# [What to do]
Show the lines below that contain the string "color".

# [Web interface edit records]
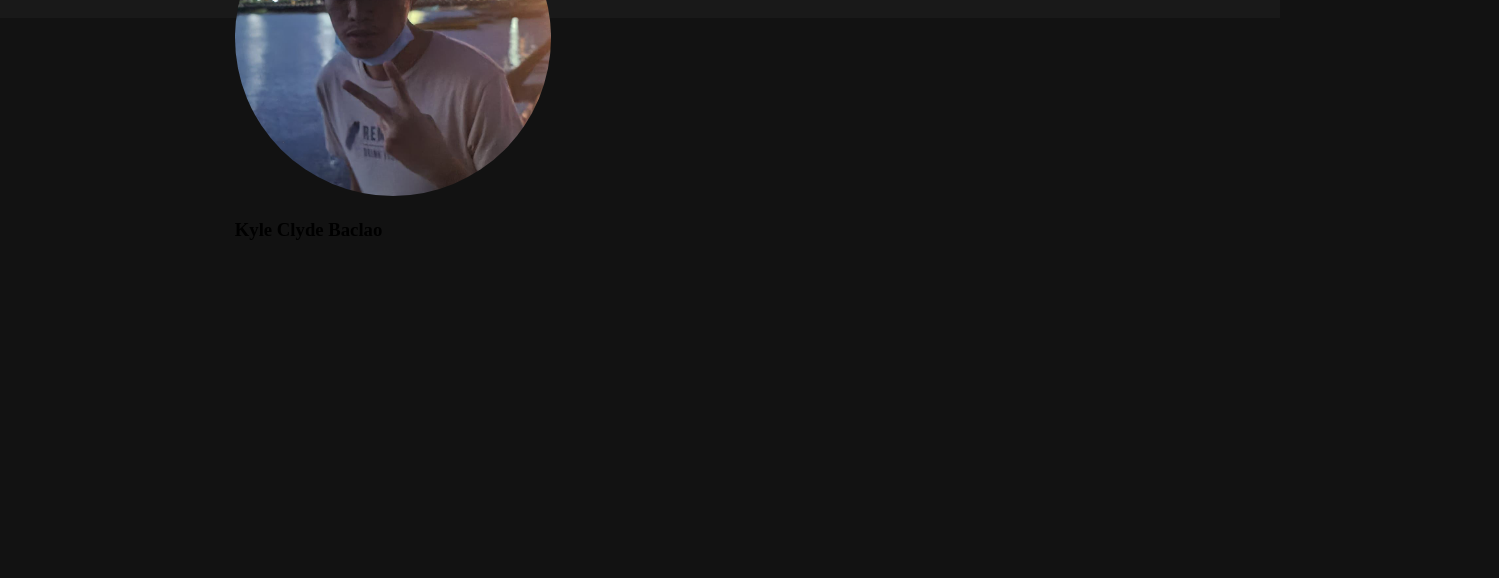
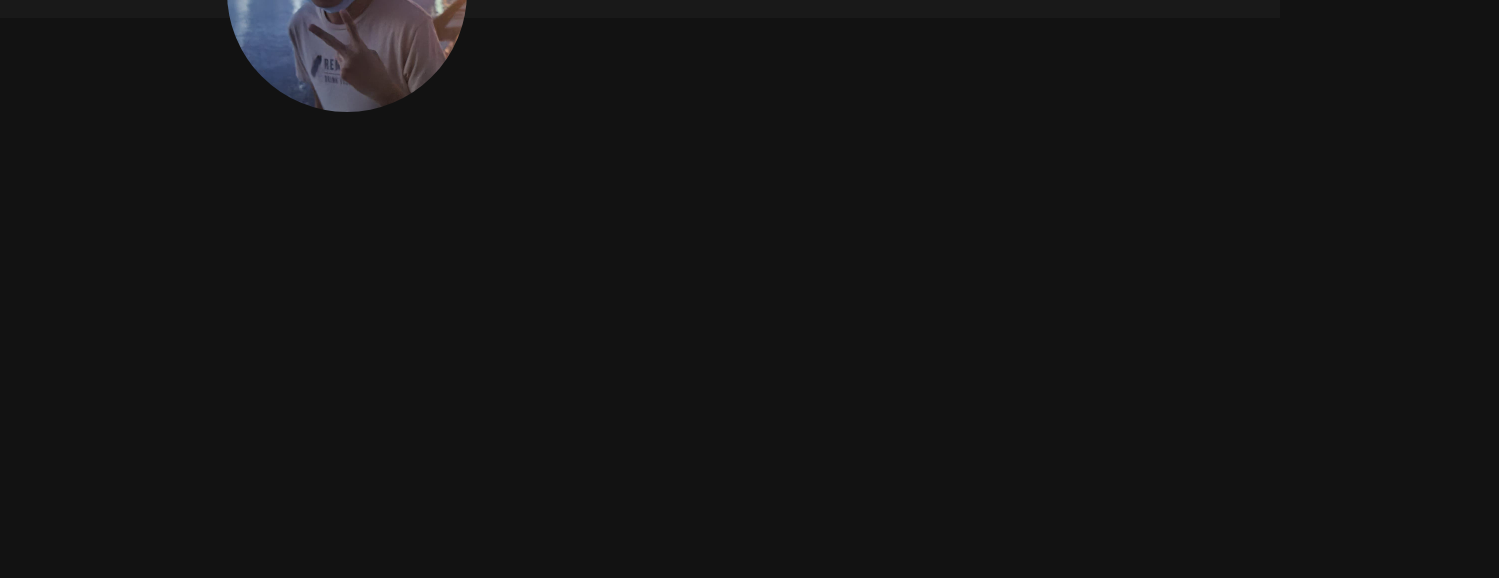
Before and after one commit to Seb-y/BSIT_2C, a plain HTML site: page Profile.html in a window 1280 px wide. Shown: the part 222-800 px from the top of the page, 1499 px wide, since content can reach past the window. Drawn offline with Linux system fonts and the light colour scheme.

Commit message:
added styles for other <div>

```diff
--- a/styles.css
+++ b/styles.css
@@ -1,3 +1,6 @@
+* {
+    box-sizing: border-box;
+}
 .navbar_bg {
     position: absolute;
     top: 0;
@@ -11,11 +14,17 @@
     text-align: center;
 }
 .user_info {
-    position: relative;
+    position: absolute;
     top: 2.5cm;
     left: 6cm;
     z-index: +1;
 }
+.user_info h3 {
+    color: white;
+    position: absolute;
+    font-size: 35px;
+    font-family: Arial, Helvetica, sans-serif;
+}
 body {
     background-color: 	#121212;
 }
```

# [Result of the exercise]
+    color: white;
     background-color: 	#121212;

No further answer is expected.